TRY IT. Every entry below must be repeated exactly; skip the pictures.

§

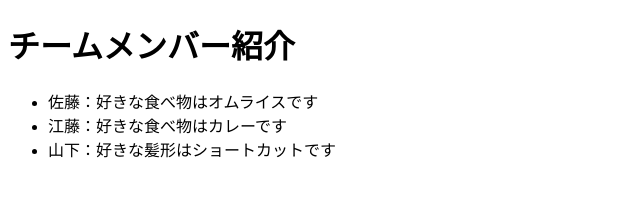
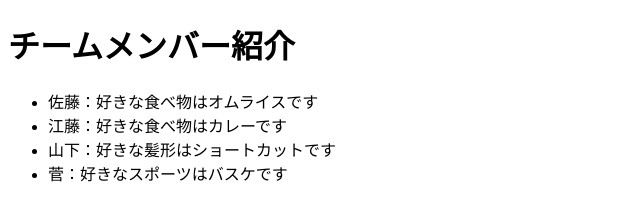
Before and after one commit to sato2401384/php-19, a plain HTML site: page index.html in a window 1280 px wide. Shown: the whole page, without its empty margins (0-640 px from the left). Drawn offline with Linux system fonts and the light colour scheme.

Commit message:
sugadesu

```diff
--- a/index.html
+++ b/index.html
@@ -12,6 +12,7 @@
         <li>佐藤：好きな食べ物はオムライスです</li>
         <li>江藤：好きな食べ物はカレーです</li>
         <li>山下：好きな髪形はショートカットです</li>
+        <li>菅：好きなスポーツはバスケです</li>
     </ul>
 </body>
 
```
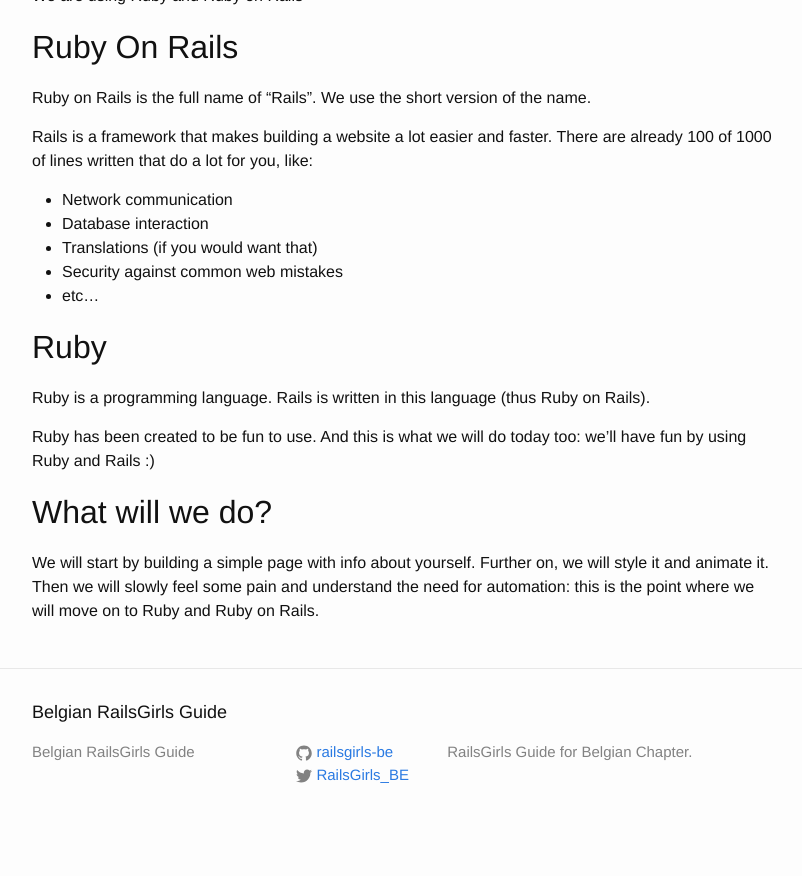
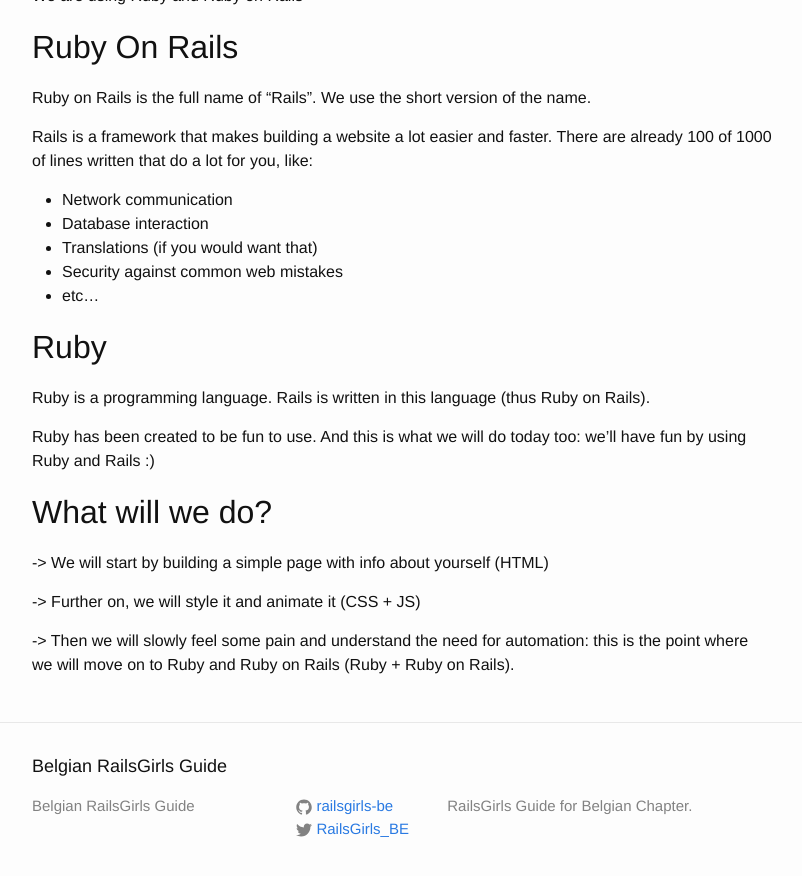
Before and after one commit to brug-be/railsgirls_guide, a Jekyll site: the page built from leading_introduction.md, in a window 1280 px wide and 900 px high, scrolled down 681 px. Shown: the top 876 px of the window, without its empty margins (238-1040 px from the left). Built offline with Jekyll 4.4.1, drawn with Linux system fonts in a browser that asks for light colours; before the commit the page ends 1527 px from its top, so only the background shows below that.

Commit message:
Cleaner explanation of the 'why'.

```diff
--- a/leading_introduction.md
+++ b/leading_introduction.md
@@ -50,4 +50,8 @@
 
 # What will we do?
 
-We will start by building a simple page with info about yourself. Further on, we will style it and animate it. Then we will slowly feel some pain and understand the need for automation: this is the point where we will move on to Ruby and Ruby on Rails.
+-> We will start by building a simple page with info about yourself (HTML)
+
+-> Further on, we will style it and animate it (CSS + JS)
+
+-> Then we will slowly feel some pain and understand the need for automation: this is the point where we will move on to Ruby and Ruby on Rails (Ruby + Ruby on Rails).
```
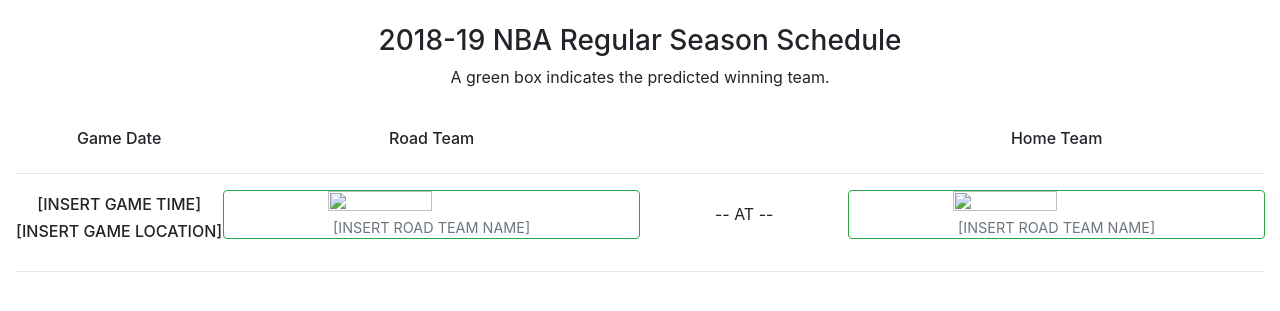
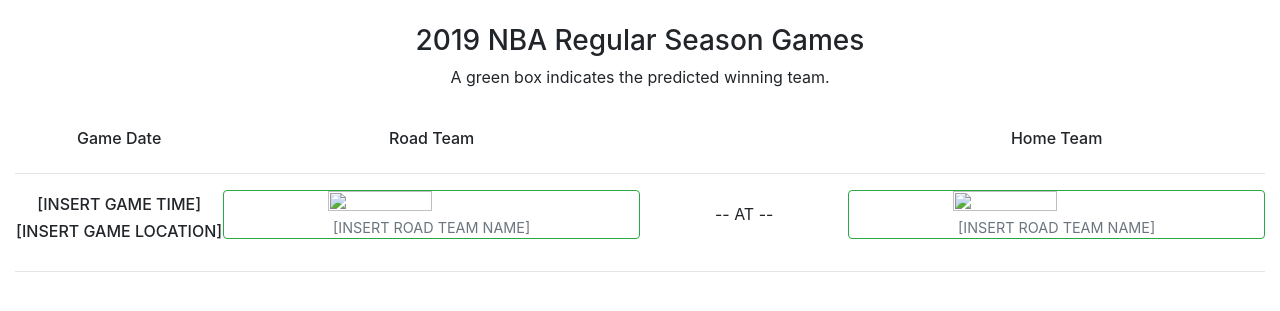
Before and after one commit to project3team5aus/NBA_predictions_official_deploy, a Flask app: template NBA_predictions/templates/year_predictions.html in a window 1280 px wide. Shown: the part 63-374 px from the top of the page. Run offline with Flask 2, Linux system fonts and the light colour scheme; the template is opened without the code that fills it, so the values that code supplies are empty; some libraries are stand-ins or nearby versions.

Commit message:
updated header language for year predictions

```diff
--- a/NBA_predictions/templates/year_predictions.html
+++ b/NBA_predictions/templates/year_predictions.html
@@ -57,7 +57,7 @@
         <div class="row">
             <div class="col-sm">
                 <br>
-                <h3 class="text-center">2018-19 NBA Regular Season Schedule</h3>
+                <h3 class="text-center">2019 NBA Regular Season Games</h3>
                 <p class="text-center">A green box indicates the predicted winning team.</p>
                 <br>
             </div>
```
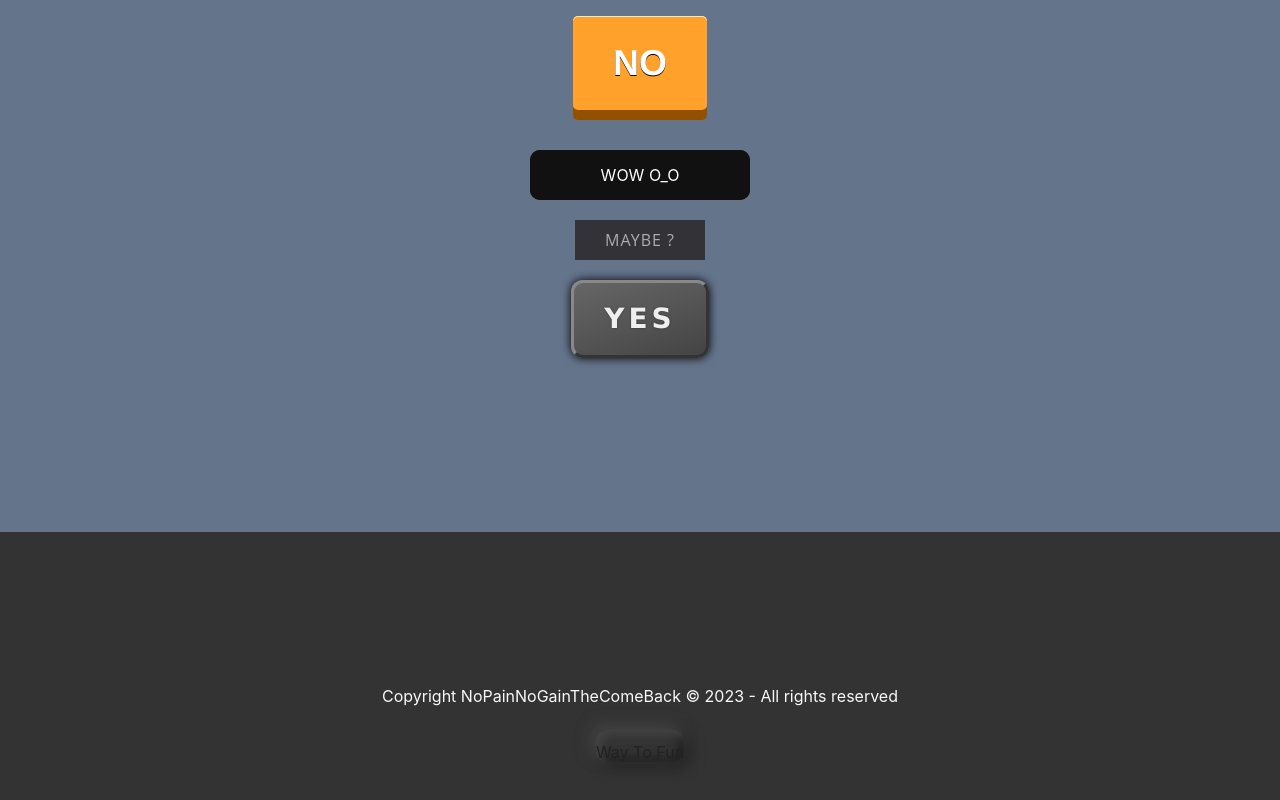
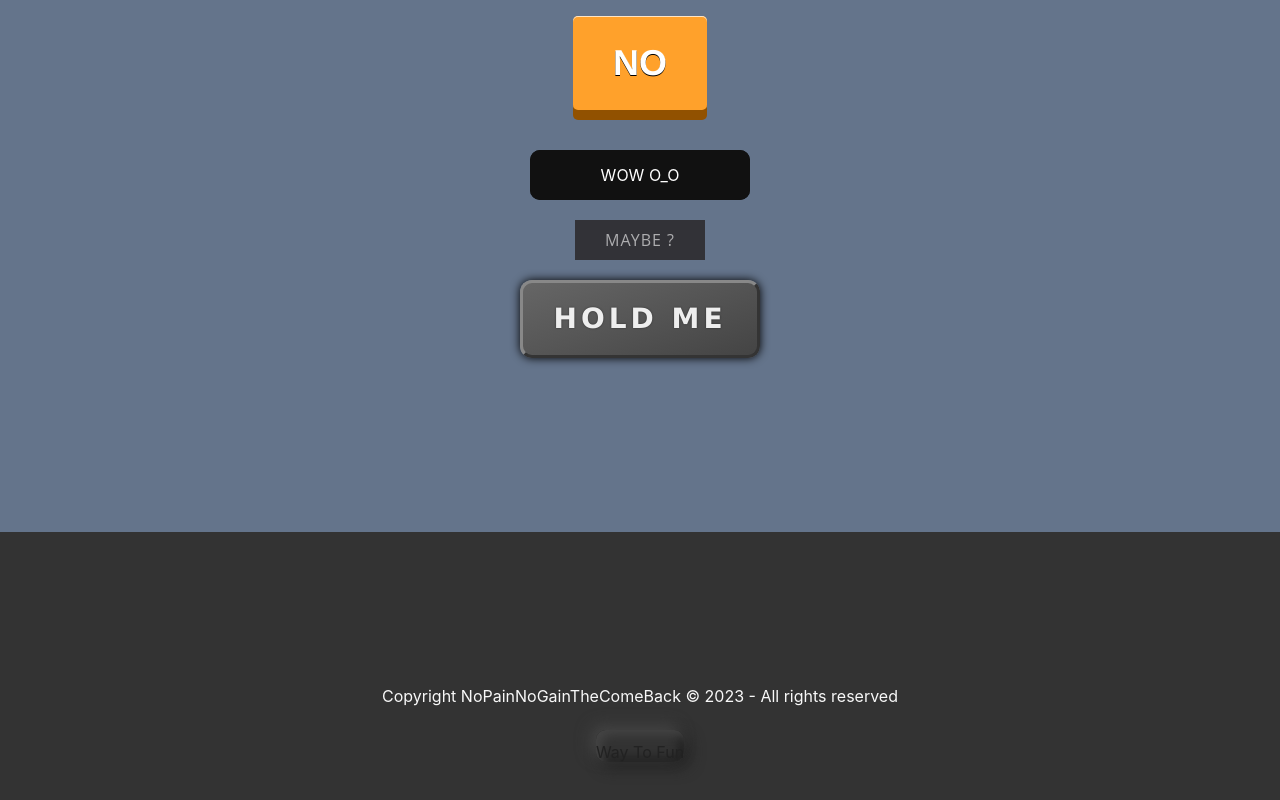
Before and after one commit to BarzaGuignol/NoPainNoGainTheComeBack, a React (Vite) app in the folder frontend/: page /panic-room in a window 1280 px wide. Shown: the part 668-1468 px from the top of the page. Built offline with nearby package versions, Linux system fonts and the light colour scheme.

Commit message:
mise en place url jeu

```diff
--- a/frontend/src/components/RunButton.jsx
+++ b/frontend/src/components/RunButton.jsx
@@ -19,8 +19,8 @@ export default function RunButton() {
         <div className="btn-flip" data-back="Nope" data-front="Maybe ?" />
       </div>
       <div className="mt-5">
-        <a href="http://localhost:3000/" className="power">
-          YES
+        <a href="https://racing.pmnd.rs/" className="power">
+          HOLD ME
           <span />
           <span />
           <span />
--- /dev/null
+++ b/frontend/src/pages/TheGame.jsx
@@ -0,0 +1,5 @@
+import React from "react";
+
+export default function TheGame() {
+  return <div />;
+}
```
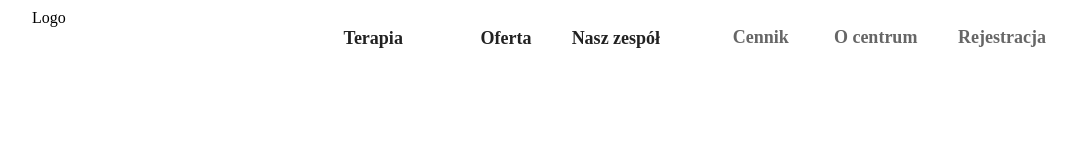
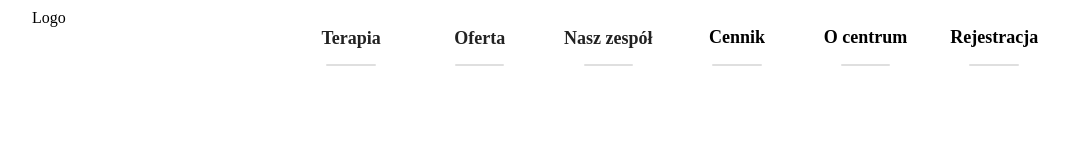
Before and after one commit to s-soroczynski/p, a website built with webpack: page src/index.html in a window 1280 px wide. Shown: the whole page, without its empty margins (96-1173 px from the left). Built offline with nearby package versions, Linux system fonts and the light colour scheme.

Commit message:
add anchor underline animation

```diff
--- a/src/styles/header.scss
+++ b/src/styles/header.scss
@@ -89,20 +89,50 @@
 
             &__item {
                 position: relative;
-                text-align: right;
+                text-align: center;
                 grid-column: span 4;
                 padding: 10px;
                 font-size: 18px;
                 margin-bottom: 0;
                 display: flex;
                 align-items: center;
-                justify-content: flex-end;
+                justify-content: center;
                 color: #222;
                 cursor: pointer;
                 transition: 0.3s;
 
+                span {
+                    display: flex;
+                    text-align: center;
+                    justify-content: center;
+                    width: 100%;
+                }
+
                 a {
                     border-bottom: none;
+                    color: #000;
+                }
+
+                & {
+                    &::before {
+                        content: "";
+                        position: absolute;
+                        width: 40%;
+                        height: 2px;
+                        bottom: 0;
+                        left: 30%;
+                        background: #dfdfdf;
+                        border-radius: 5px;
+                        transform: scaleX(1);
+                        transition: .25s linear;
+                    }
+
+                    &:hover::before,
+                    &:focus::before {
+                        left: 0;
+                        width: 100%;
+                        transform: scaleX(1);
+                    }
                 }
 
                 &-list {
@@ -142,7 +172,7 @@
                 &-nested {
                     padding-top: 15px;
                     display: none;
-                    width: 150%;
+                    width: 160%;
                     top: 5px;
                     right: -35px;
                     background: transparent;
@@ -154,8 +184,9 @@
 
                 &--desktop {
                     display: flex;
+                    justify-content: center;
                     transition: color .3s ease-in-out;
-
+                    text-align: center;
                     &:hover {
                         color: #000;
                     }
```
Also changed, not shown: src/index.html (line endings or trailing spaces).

§

REPLY.
Before and after one commit to sato2401384/php-19, a plain HTML site: page index.html in a window 1280 px wide. Shown: the whole page, without its empty margins (0-640 px from the left). Drawn offline with Linux system fonts and the light colour scheme.

Commit message:
sugadesu

```diff
--- a/index.html
+++ b/index.html
@@ -12,6 +12,7 @@
         <li>佐藤：好きな食べ物はオムライスです</li>
         <li>江藤：好きな食べ物はカレーです</li>
         <li>山下：好きな髪形はショートカットです</li>
+        <li>菅：好きなスポーツはバスケです</li>
     </ul>
 </body>
 
```
Before and after one commit to brug-be/railsgirls_guide, a Jekyll site: the page built from leading_introduction.md, in a window 1280 px wide and 900 px high, scrolled down 681 px. Shown: the top 876 px of the window, without its empty margins (238-1040 px from the left). Built offline with Jekyll 4.4.1, drawn with Linux system fonts in a browser that asks for light colours; before the commit the page ends 1527 px from its top, so only the background shows below that.

Commit message:
Cleaner explanation of the 'why'.

```diff
--- a/leading_introduction.md
+++ b/leading_introduction.md
@@ -50,4 +50,8 @@
 
 # What will we do?
 
-We will start by building a simple page with info about yourself. Further on, we will style it and animate it. Then we will slowly feel some pain and understand the need for automation: this is the point where we will move on to Ruby and Ruby on Rails.
+-> We will start by building a simple page with info about yourself (HTML)
+
+-> Further on, we will style it and animate it (CSS + JS)
+
+-> Then we will slowly feel some pain and understand the need for automation: this is the point where we will move on to Ruby and Ruby on Rails (Ruby + Ruby on Rails).
```
Before and after one commit to project3team5aus/NBA_predictions_official_deploy, a Flask app: template NBA_predictions/templates/year_predictions.html in a window 1280 px wide. Shown: the part 63-374 px from the top of the page. Run offline with Flask 2, Linux system fonts and the light colour scheme; the template is opened without the code that fills it, so the values that code supplies are empty; some libraries are stand-ins or nearby versions.

Commit message:
updated header language for year predictions

```diff
--- a/NBA_predictions/templates/year_predictions.html
+++ b/NBA_predictions/templates/year_predictions.html
@@ -57,7 +57,7 @@
         <div class="row">
             <div class="col-sm">
                 <br>
-                <h3 class="text-center">2018-19 NBA Regular Season Schedule</h3>
+                <h3 class="text-center">2019 NBA Regular Season Games</h3>
                 <p class="text-center">A green box indicates the predicted winning team.</p>
                 <br>
             </div>
```
Before and after one commit to BarzaGuignol/NoPainNoGainTheComeBack, a React (Vite) app in the folder frontend/: page /panic-room in a window 1280 px wide. Shown: the part 668-1468 px from the top of the page. Built offline with nearby package versions, Linux system fonts and the light colour scheme.

Commit message:
mise en place url jeu

```diff
--- a/frontend/src/components/RunButton.jsx
+++ b/frontend/src/components/RunButton.jsx
@@ -19,8 +19,8 @@ export default function RunButton() {
         <div className="btn-flip" data-back="Nope" data-front="Maybe ?" />
       </div>
       <div className="mt-5">
-        <a href="http://localhost:3000/" className="power">
-          YES
+        <a href="https://racing.pmnd.rs/" className="power">
+          HOLD ME
           <span />
           <span />
           <span />
--- /dev/null
+++ b/frontend/src/pages/TheGame.jsx
@@ -0,0 +1,5 @@
+import React from "react";
+
+export default function TheGame() {
+  return <div />;
+}
```
Before and after one commit to s-soroczynski/p, a website built with webpack: page src/index.html in a window 1280 px wide. Shown: the whole page, without its empty margins (96-1173 px from the left). Built offline with nearby package versions, Linux system fonts and the light colour scheme.

Commit message:
add anchor underline animation

```diff
--- a/src/styles/header.scss
+++ b/src/styles/header.scss
@@ -89,20 +89,50 @@
 
             &__item {
                 position: relative;
-                text-align: right;
+                text-align: center;
                 grid-column: span 4;
                 padding: 10px;
                 font-size: 18px;
                 margin-bottom: 0;
                 display: flex;
                 align-items: center;
-                justify-content: flex-end;
+                justify-content: center;
                 color: #222;
                 cursor: pointer;
                 transition: 0.3s;
 
+                span {
+                    display: flex;
+                    text-align: center;
+                    justify-content: center;
+                    width: 100%;
+                }
+
                 a {
                     border-bottom: none;
+                    color: #000;
+                }
+
+                & {
+                    &::before {
+                        content: "";
+                        position: absolute;
+                        width: 40%;
+                        height: 2px;
+                        bottom: 0;
+                        left: 30%;
+                        background: #dfdfdf;
+                        border-radius: 5px;
+                        transform: scaleX(1);
+                        transition: .25s linear;
+                    }
+
+                    &:hover::before,
+                    &:focus::before {
+                        left: 0;
+                        width: 100%;
+                        transform: scaleX(1);
+                    }
                 }
 
                 &-list {
@@ -142,7 +172,7 @@
                 &-nested {
                     padding-top: 15px;
                     display: none;
-                    width: 150%;
+                    width: 160%;
                     top: 5px;
                     right: -35px;
                     background: transparent;
@@ -154,8 +184,9 @@
 
                 &--desktop {
                     display: flex;
+                    justify-content: center;
                     transition: color .3s ease-in-out;
-
+                    text-align: center;
                     &:hover {
                         color: #000;
                     }
```
Also changed, not shown: src/index.html (line endings or trailing spaces).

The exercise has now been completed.